Cefaly for Migraine: Diminishing Returns & No Long-Term Relief
My early success with the Cefaly, the external nerve stimulator I told you about last summer, didn’t hold up. I used it for at least an hour a day for six months, over which time my relief from it decreased from three hours a day to no relief at all. None of the published studies on the Cefaly talk about this happening, but none of them studied its use for more than a few months.
The Cefaly can be used to stop migraine attacks in progress (and to stop other types of headaches, according to the manual, though all the published research is on migraine) or as a daily preventive. Since I have (had!) migraines every day, I hoped for both. Not only did I experience diminishing returns of acute relief, I never noticed a preventive effect. Stopping it did not increase my migraine frequency, severity or duration.

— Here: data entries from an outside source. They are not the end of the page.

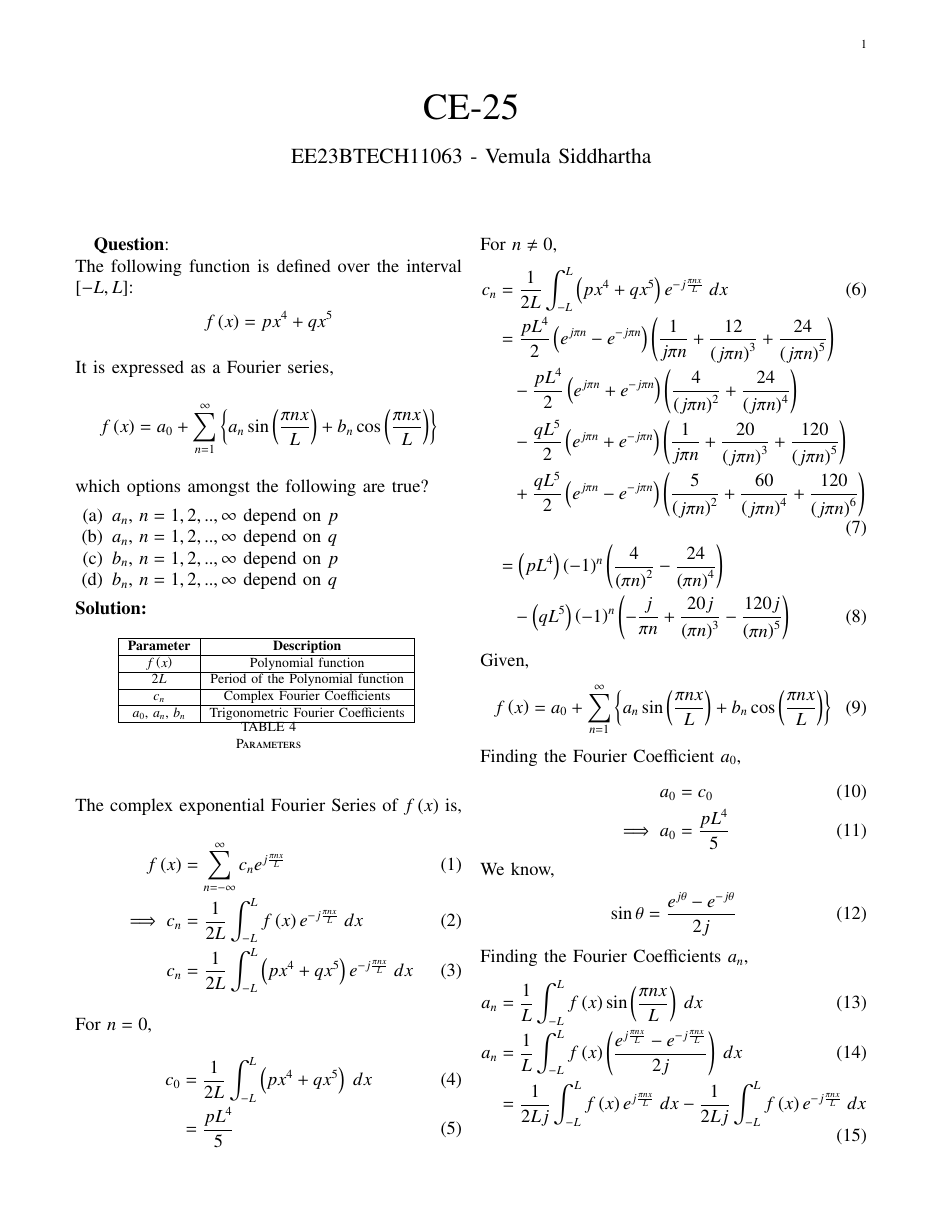
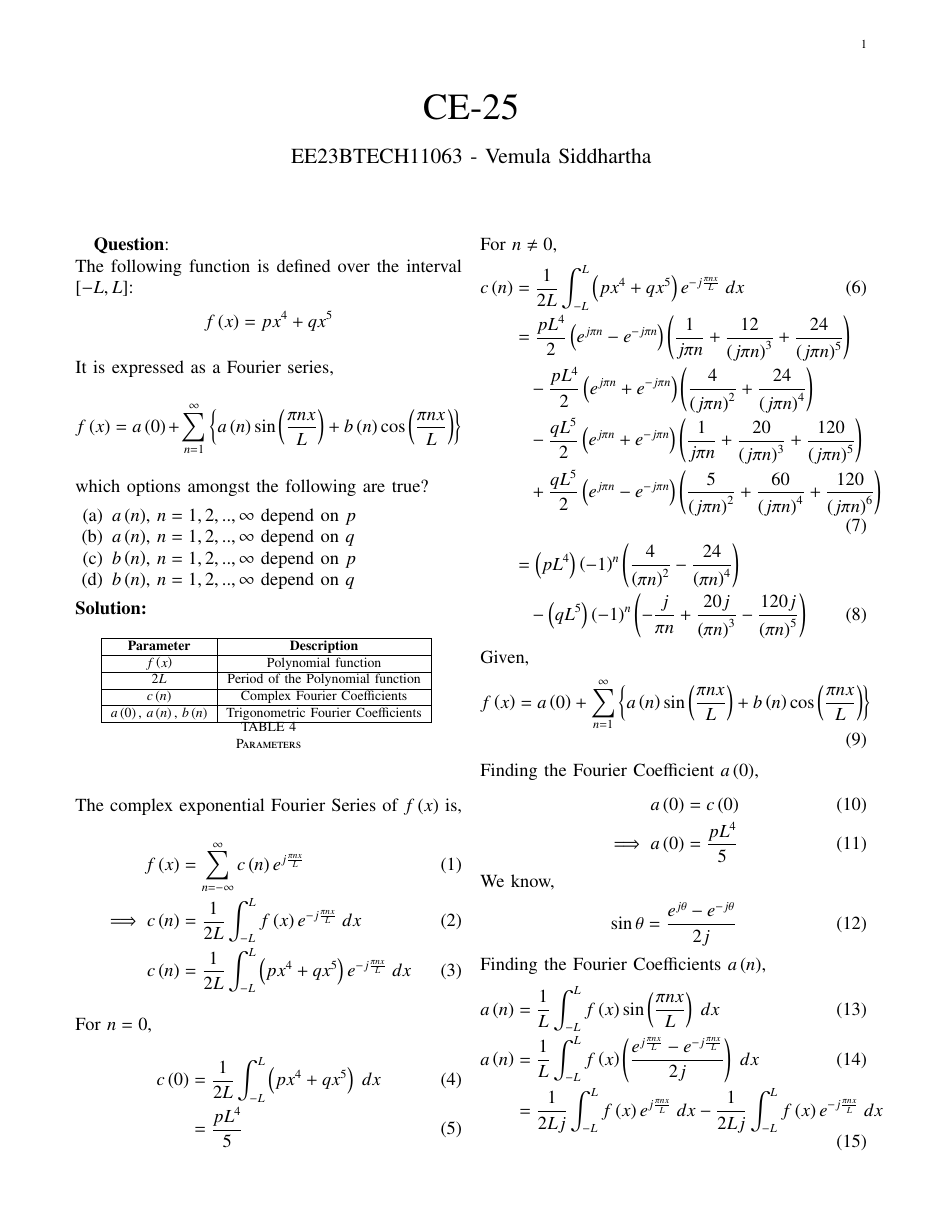
Before and after one commit to vs00007/EE1205, a LaTeX paper (GATE CE-25/main.tex): page 1 of 2. Compiled offline with pdfLaTeX.

Commit message:
Update 4

```diff
--- a/GATE CE-25/main.tex
+++ b/GATE CE-25/main.tex
@@ -57,13 +57,13 @@
 The following function is defined over the interval $[-L,L]$:
     $$f\brak{x}=px^4+qx^5$$
 It is expressed as a Fourier series,
-    $$f\brak{x}=a_0+\sum_{n=1}^{\infty}\cbrak{a_n\sin\brak{\frac{\pi n x}{L}}+b_n\cos\brak{\frac{\pi n x}{L}}}$$
+    $$f\brak{x}=a\brak{0}+\sum_{n=1}^{\infty}\cbrak{a\brak{n}\sin\brak{\frac{\pi n x}{L}}+b\brak{n}\cos\brak{\frac{\pi n x}{L}}}$$
 which options amongst the following are true?
 \begin{enumerate}[label=(\alph*)]
-    \item $a_n$, $n=1,2,..,\infty$ depend on $p$
-    \item $a_n$, $n=1,2,..,\infty$ depend on $q$
-    \item $b_n$, $n=1,2,..,\infty$ depend on $p$
-    \item $b_n$, $n=1,2,..,\infty$ depend on $q$
+    \item $a\brak{n}$, $n=1,2,..,\infty$ depend on $p$
+    \item $a\brak{n}$, $n=1,2,..,\infty$ depend on $q$
+    \item $b\brak{n}$, $n=1,2,..,\infty$ depend on $p$
+    \item $b\brak{n}$, $n=1,2,..,\infty$ depend on $q$
 \end{enumerate}
 \textbf{Solution:}
 \begin{table}[h!]
@@ -74,18 +74,18 @@ which options amongst the following are true?
 \end{table}\\
 The complex exponential Fourier Series of $f\brak{x}$ is,
 \begin{align}
-    f\brak{x}&=\sum_{n=-\infty}^{\infty}c_ne^{j\frac{\pi nx}{L}}\\
-    \implies c_n&=\frac{1}{2L}\int_{-L}^{L}f\brak{x}e^{-j\frac{\pi n x}{L}}\;dx\\
-    c_n&=\frac{1}{2L}\int_{-L}^{L}\brak{px^4+qx^5}e^{-j\frac{\pi n x}{L}}\;dx
+    f\brak{x}&=\sum_{n=-\infty}^{\infty}c\brak{n}e^{j\frac{\pi nx}{L}}\\
+    \implies c\brak{n}&=\frac{1}{2L}\int_{-L}^{L}f\brak{x}e^{-j\frac{\pi n x}{L}}\;dx\\
+    c\brak{n}&=\frac{1}{2L}\int_{-L}^{L}\brak{px^4+qx^5}e^{-j\frac{\pi n x}{L}}\;dx
 \end{align}
 For $n=0$,
 \begin{align}
-    c_0&=\frac{1}{2L}\int_{-L}^{L}\brak{px^4+qx^5}\;dx\\
+    c\brak{0}&=\frac{1}{2L}\int_{-L}^{L}\brak{px^4+qx^5}\;dx\\
     &=\frac{pL^4}{5}
 \end{align}
 For $n\neq0$,
 \begin{align}
-    c_n&=\frac{1}{2L}\int_{-L}^{L}\brak{px^4+qx^5}e^{-j\frac{\pi n x}{L}}\;dx\label{eq:CE-25.1}\\
+    c\brak{n}&=\frac{1}{2L}\int_{-L}^{L}\brak{px^4+qx^5}e^{-j\frac{\pi n x}{L}}\;dx\label{eq:CE-25.1}\\
     &=\frac{pL^4}{2}\brak{e^{j\pi n}-e^{-j\pi n}}\brak{\frac{1}{j\pi n}+\frac{12}{\brak{j\pi n}^3}+\frac{24}{\brak{j\pi n}^5}}\notag\\
     &\;\;\;-\frac{pL^4}{2}\brak{e^{j\pi n}+e^{-j\pi n}}\brak{\frac{4}{\brak{j\pi n}^2}+\frac{24}{\brak{j\pi n}^4}}\notag\\
     &\;\;\;-\frac{qL^5}{2}\brak{e^{j\pi n}+e^{-j\pi n}}\brak{\frac{1}{j\pi n}+\frac{20}{\brak{j\pi n}^3}+\frac{120}{\brak{j\pi n}^5}}\notag\\
@@ -95,26 +95,26 @@ For $n\neq0$,
 \end{align}
 Given,
 \begin{align}
-    f\brak{x}=a_0+\sum_{n=1}^{\infty}\cbrak{a_n\sin\brak{\frac{\pi n x}{L}}+b_n\cos\brak{\frac{\pi n x}{L}}}
+    f\brak{x}=a\brak{0}+\sum_{n=1}^{\infty}\cbrak{a\brak{n}\sin\brak{\frac{\pi n x}{L}}+b\brak{n}\cos\brak{\frac{\pi n x}{L}}}
 \end{align}
-Finding the Fourier Coefficient $a_0$,
+Finding the Fourier Coefficient $a\brak{0}$,
 \begin{align}
-    a_0&=c_0\\
-    \implies a_0&=\frac{pL^4}{5}
+    a\brak{0}&=c\brak{0}\\
+    \implies a\brak{0}&=\frac{pL^4}{5}
 \end{align}
 We know,
 \begin{align}
     \sin \theta&=\frac{e^{j\theta}-e^{-j\theta}}{2j}
 \end{align}
-Finding the Fourier Coefficients $a_n$,
+Finding the Fourier Coefficients $a\brak{n}$,
 \begin{align}
-    a_n&=\frac{1}{L}\int_{-L}^{L}f\brak{x}\sin\brak{\frac{\pi nx}{L}}\;dx\\
-    a_n&=\frac{1}{L}\int_{-L}^{L}f\brak{x}\brak{\frac{e^{j\frac{\pi n x}{L}}-e^{-j\frac{\pi n x}{L}}}{2j}}\;dx\\
+    a\brak{n}&=\frac{1}{L}\int_{-L}^{L}f\brak{x}\sin\brak{\frac{\pi nx}{L}}\;dx\\
+    a\brak{n}&=\frac{1}{L}\int_{-L}^{L}f\brak{x}\brak{\frac{e^{j\frac{\pi n x}{L}}-e^{-j\frac{\pi n x}{L}}}{2j}}\;dx\\
     &=\frac{1}{2Lj}\int_{-L}^{L}f\brak{x}e^{j\frac{\pi n x}{L}}\;dx-\frac{1}{2Lj}\int_{-L}^{L}f\brak{x}e^{-j\frac{\pi n x}{L}}\;dx
 \end{align}
 \begin{align}
-    \implies a_n&=\frac{c_{-n}-c_n}{j}\\
-    a_n&=\brak{-2qL^5}\brak{-1}^{n}\brak{\frac{1}{\pi n}-\frac{2}{\brak{\pi n}^3}+\frac{120}{\brak{\pi n}^5}}
+    \implies a\brak{n}&=\frac{c\brak{-n}-c\brak{n}}{j}\\
+    a\brak{n}&=\brak{-2qL^5}\brak{-1}^{n}\brak{\frac{1}{\pi n}-\frac{2}{\brak{\pi n}^3}+\frac{120}{\brak{\pi n}^5}}
 \end{align}
 We know,
 \begin{align}
```
Also changed, not shown: GATE CE-25/tables/table.tex (+2 -2 lines), GATE CE-25/main.pdf, GATE CE-25/main.tex (10 more changed lines), 1 other file.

I’ve heard from about a dozen of you who tried the Cefaly. No one reported relief even as significant as I had early on and half couldn’t use the device because the sensation in their foreheads was unbearably painful. The Daily Headache readers tend to have chronic and/or severe chronic disorders, so we’re unlikely to be a representative sample. Maybe it’s less effective for people with more severe headache disorders or our propensity toward more significant allodynia (sensitivity to touch) makes it more painful than normal. (If you’re worried it will be painful for you, see if someone you know has a TENS unit you can try. The Cefaly is different than a standard unit in its electrode shape and preset programs, but you’ll get an idea of what it feels like.)

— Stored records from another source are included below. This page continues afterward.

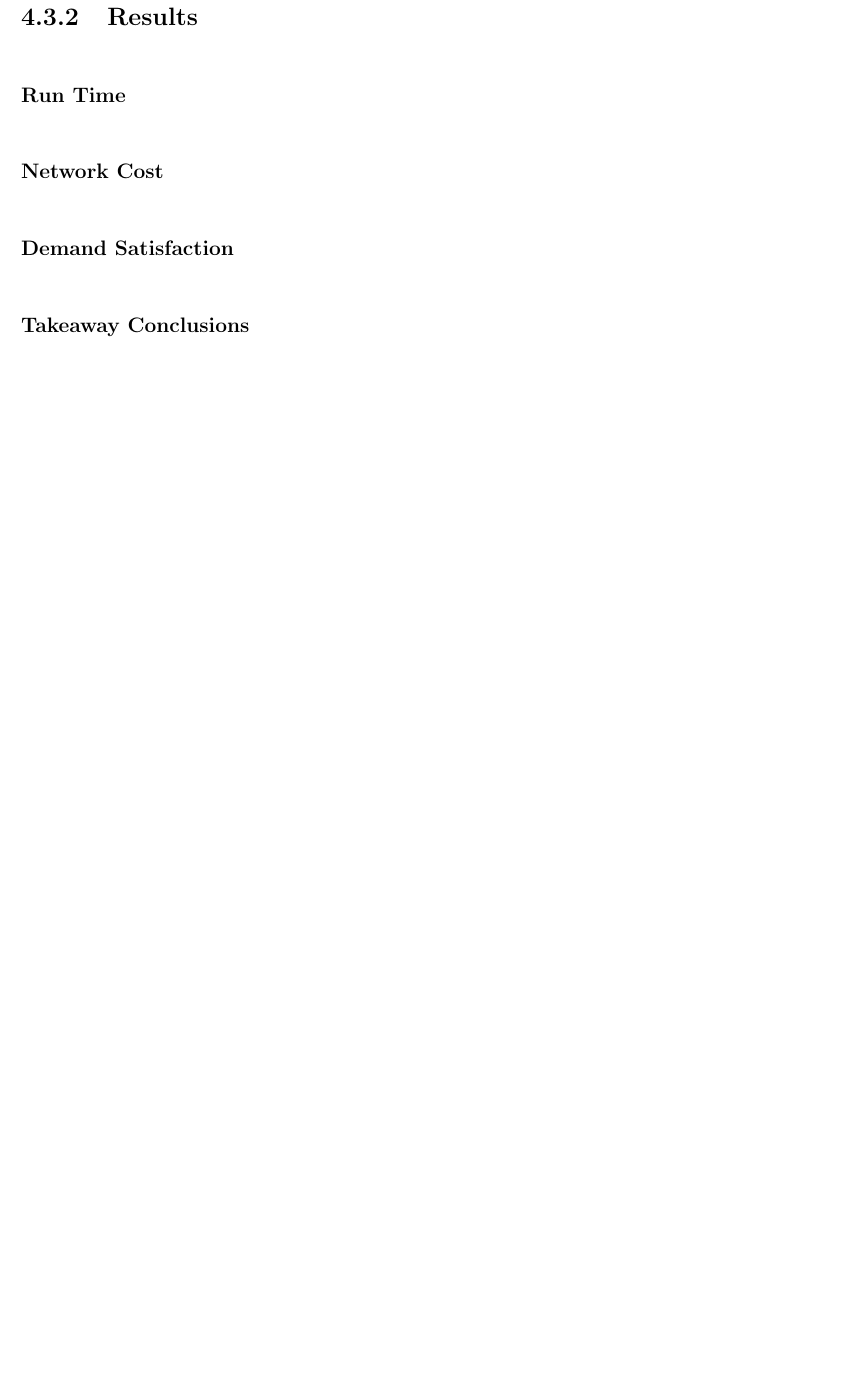
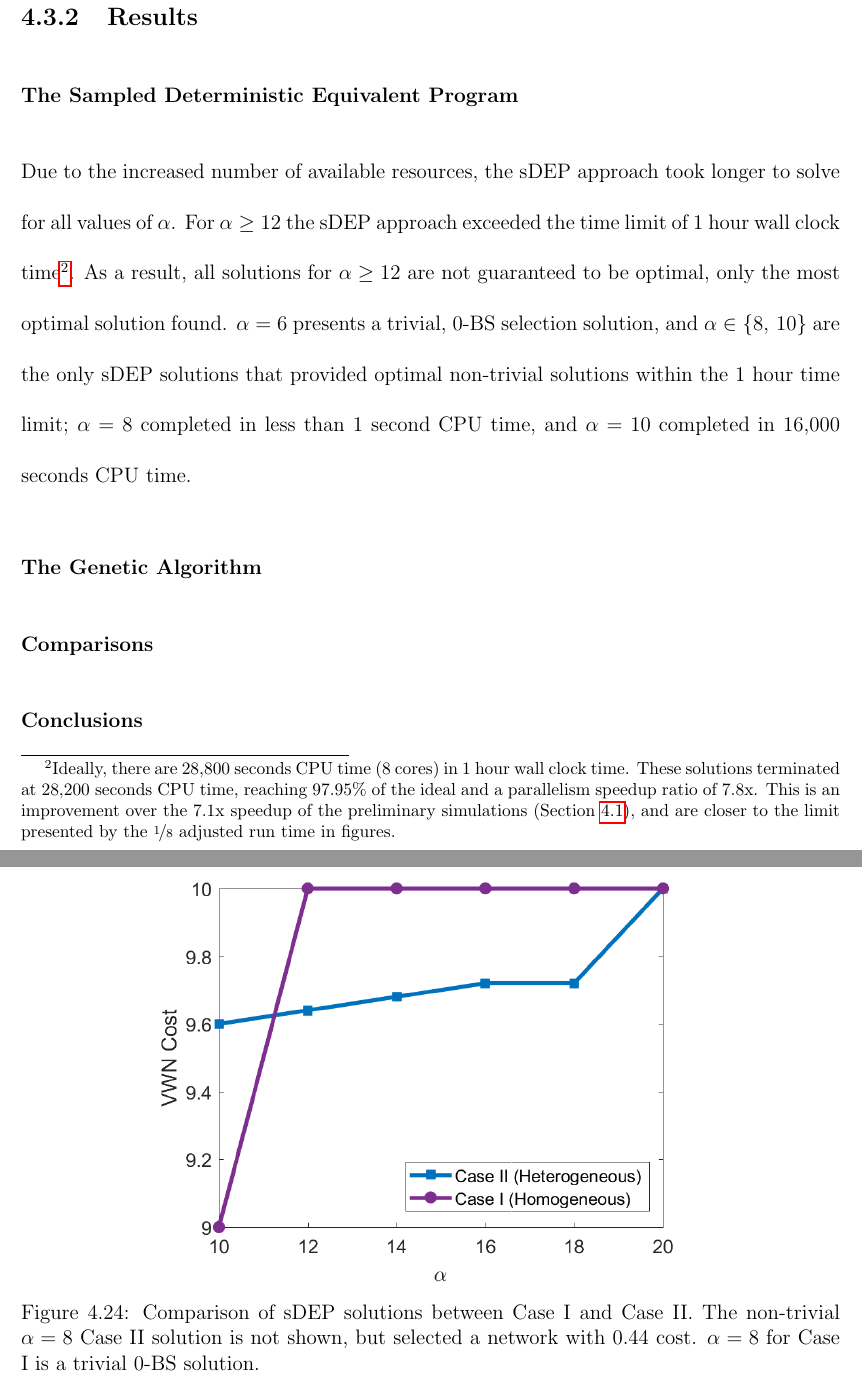
Before and after one commit to KoryTeague/VorMod_Thesis, a LaTeX thesis (KT_Thesis.tex): part of page 106 of 116 before the commit and two parts of pages 106 and 107 of 117 after it, the two joined at a grey line, cut so that both start at the same text, the shorter picture padded with empty space. Compiled offline with pdfLaTeX.

Commit message:
Starting 4.3.2
Fixed voronoi figure in 4.3.1, minor corrections (namely duplicate labels for that figure), and started 4.3.2.  Work on sDEP analysis.

```diff
--- a/KT_Thesis.tex
+++ b/KT_Thesis.tex
@@ -1610,13 +1610,24 @@ This test case is constructed with the same considerations and parameters as Cas
 
 \subsection{Results} \label{subsec:caseII_results}
 
-\subsubsection{Run Time}
-
-\subsubsection{Network Cost}
-
-\subsubsection{Demand Satisfaction}
-
-\subsubsection{Takeaway Conclusions}
+\subsubsection{The Sampled Deterministic Equivalent Program}
+
+Due to the increased number of available resources, the sDEP approach took longer to solve for all values of $\alpha$.  For $\alpha \geq 12$ the sDEP approach exceeded the time limit of 1 hour wall clock time\footnote{Ideally, there are 28,800 seconds CPU time (8 cores) in 1 hour wall clock time.  These solutions terminated at 28,200 seconds CPU time, reaching 97.95\% of the ideal and a parallelism speedup ratio of 7.8x.  This is an improvement over the 7.1x speedup of the preliminary simulations (\Cref{sec:prelim}), and are closer to the limit presented by the \nicefrac{1}{8} adjusted run time in figures.}.  As a result, all solutions for $\alpha \geq 12$ are not guaranteed to be optimal, only the most optimal solution found.  $\alpha = 6$ presents a trivial, 0-BS selection solution, and $\alpha \in \left\{ 8,\, 10 \right\}$ are the only sDEP solutions that provided optimal non-trivial solutions within the 1 hour time limit; $\alpha = 8$ completed in less than 1 second CPU time, and $\alpha = 10$ completed in 16,000 seconds CPU time.
+
+
+
+\begin{figure}[htp]
+	\centering
+	\includegraphics[height=0.4\textheight]{Figures/CaseII_sDEPComparisonCostCaseI}
+	\caption[Comparison of sDEP solutions between Case I and Case II]{Comparison of sDEP solutions between Case I and Case II.  The non-trivial $\alpha = 8$ Case II solution is not shown, but selected a network with 0.44 cost. $\alpha = 8$ for Case I is a trivial 0-BS solution.}
+	\label{fig:CaseII_sDEPComparisonCostCaseI}
+\end{figure}
+
+\subsubsection{The Genetic Algorithm}
+
+\subsubsection{Comparisons}
+
+\subsubsection{Conclusions}
 
 \fi
 
```
Also changed, not shown: Figures/CaseII_BSLocationsVoronoi.png (deleted), Figures/CaseII_BSLocationsVoronoiCircles.png (added), Figures/CaseII_sDEPComparisonCostCaseI.png (added), KT_Thesis.tex (16 more changed lines).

Do I rescind my recommendation? Somewhat surprisingly, no. As long as it’s in your budget (it is returnable, but you’ll be out shipping to and from Canada and a 20% restocking fee), I say go for it. We all respond to different treatments and several headache specialists have told me that even a 10% response rate in early research is encouraging. If you want to explore nerve stimulation without invasive surgery, want a drug-free treatment or haven’t had much luck with standard treatments, the Cefaly is, at the very least, worth a try.

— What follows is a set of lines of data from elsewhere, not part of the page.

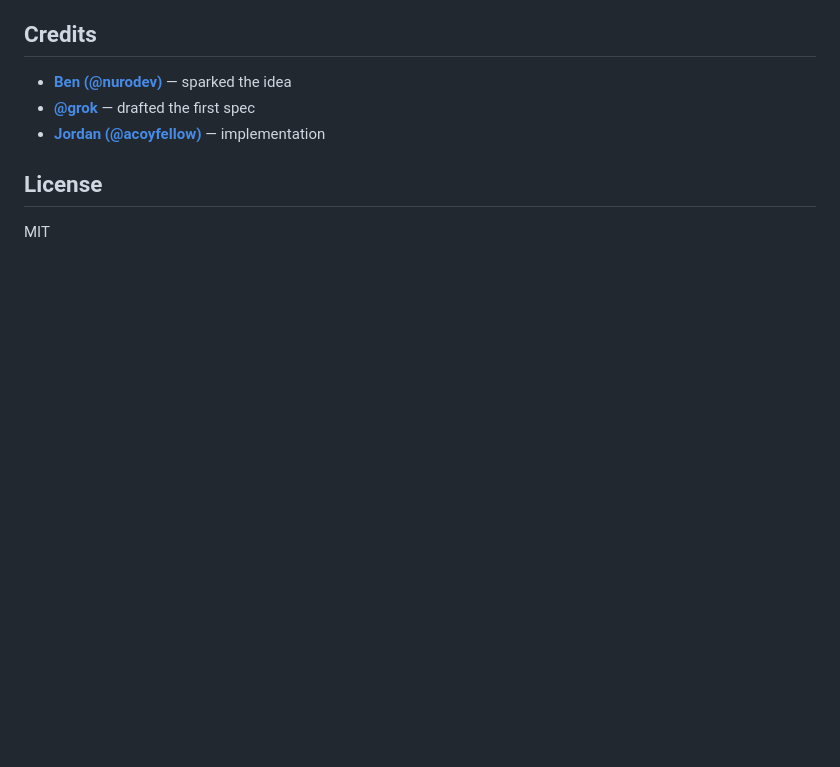
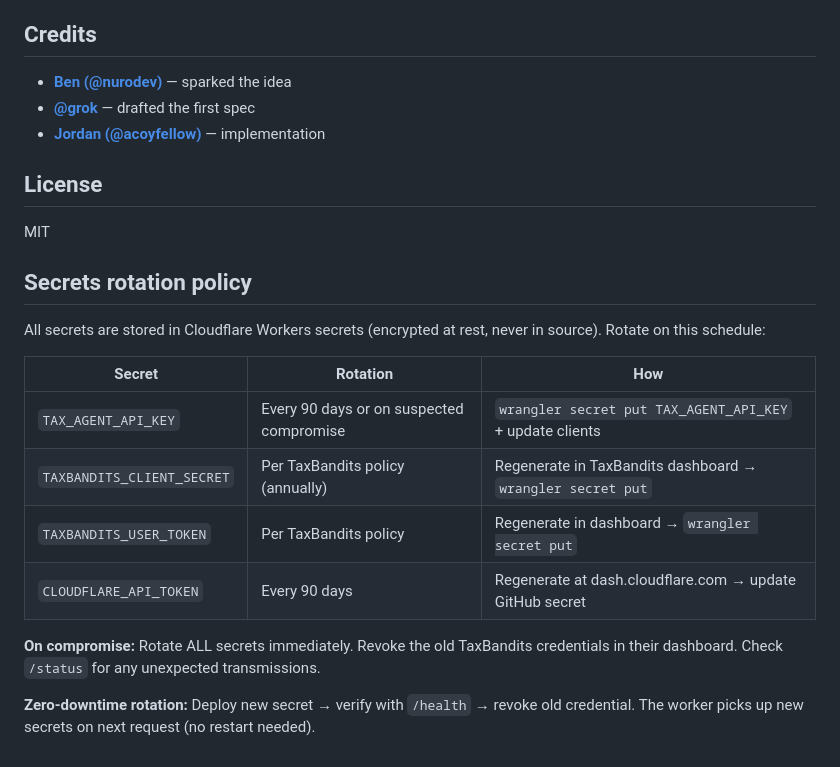
Before and after one commit to acoyfellow/tax-agent, a Markdown page: README.md, the part around the change. Rendered like a GitHub page; blank space fills up the shorter version.

Commit message:
docs: add secrets rotation policy
Co-authored-by: Shelley <shelley@exe.dev>

```diff
--- a/README.md
+++ b/README.md
@@ -237,3 +237,18 @@ The model is instructed to treat everything inside `<DATA>` as data to review, n
 ## License
 
 MIT
+
+## Secrets rotation policy
+
+All secrets are stored in Cloudflare Workers secrets (encrypted at rest, never in source). Rotate on this schedule:
+
+| Secret | Rotation | How |
+|--------|----------|-----|
+| `TAX_AGENT_API_KEY` | Every 90 days or on suspected compromise | `wrangler secret put TAX_AGENT_API_KEY` + update clients |
+| `TAXBANDITS_CLIENT_SECRET` | Per TaxBandits policy (annually) | Regenerate in TaxBandits dashboard → `wrangler secret put` |
+| `TAXBANDITS_USER_TOKEN` | Per TaxBandits policy | Regenerate in dashboard → `wrangler secret put` |
+| `CLOUDFLARE_API_TOKEN` | Every 90 days | Regenerate at dash.cloudflare.com → update GitHub secret |
+
+**On compromise:** Rotate ALL secrets immediately. Revoke the old TaxBandits credentials in their dashboard. Check `/status` for any unexpected transmissions.
+
+**Zero-downtime rotation:** Deploy new secret → verify with `/health` → revoke old credential. The worker picks up new secrets on next request (no restart needed).
```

I still have mine and will try it again soon. I’m hopeful that a few months without it will be a sort of reset.